-- Problem requirements --
Write out the full listing exactly as it appears below.

-- Input data --
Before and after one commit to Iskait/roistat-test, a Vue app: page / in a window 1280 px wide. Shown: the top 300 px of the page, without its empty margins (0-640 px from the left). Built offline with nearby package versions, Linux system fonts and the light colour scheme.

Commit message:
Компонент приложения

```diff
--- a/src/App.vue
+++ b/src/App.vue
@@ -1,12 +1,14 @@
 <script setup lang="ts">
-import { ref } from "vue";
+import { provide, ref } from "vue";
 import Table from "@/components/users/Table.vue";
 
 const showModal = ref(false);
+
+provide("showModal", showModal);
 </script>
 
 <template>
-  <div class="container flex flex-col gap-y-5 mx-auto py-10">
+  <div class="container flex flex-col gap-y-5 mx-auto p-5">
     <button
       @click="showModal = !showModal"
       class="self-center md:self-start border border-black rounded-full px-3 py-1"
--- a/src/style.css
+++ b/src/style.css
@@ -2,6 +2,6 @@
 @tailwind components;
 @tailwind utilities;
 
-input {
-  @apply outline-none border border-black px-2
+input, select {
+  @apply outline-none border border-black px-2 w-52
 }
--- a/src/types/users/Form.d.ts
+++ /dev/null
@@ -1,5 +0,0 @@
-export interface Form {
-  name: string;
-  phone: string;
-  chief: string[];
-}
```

-- Answer to the problem --
Before and after one commit to Iskait/roistat-test, a Vue app: page / in a window 1280 px wide. Shown: the top 300 px of the page, without its empty margins (0-640 px from the left). Built offline with nearby package versions, Linux system fonts and the light colour scheme.

Commit message:
Компонент приложения

```diff
--- a/src/App.vue
+++ b/src/App.vue
@@ -1,12 +1,14 @@
 <script setup lang="ts">
-import { ref } from "vue";
+import { provide, ref } from "vue";
 import Table from "@/components/users/Table.vue";
 
 const showModal = ref(false);
+
+provide("showModal", showModal);
 </script>
 
 <template>
-  <div class="container flex flex-col gap-y-5 mx-auto py-10">
+  <div class="container flex flex-col gap-y-5 mx-auto p-5">
     <button
       @click="showModal = !showModal"
       class="self-center md:self-start border border-black rounded-full px-3 py-1"
--- a/src/style.css
+++ b/src/style.css
@@ -2,6 +2,6 @@
 @tailwind components;
 @tailwind utilities;
 
-input {
-  @apply outline-none border border-black px-2
+input, select {
+  @apply outline-none border border-black px-2 w-52
 }
--- a/src/types/users/Form.d.ts
+++ /dev/null
@@ -1,5 +0,0 @@
-export interface Form {
-  name: string;
-  phone: string;
-  chief: string[];
-}
```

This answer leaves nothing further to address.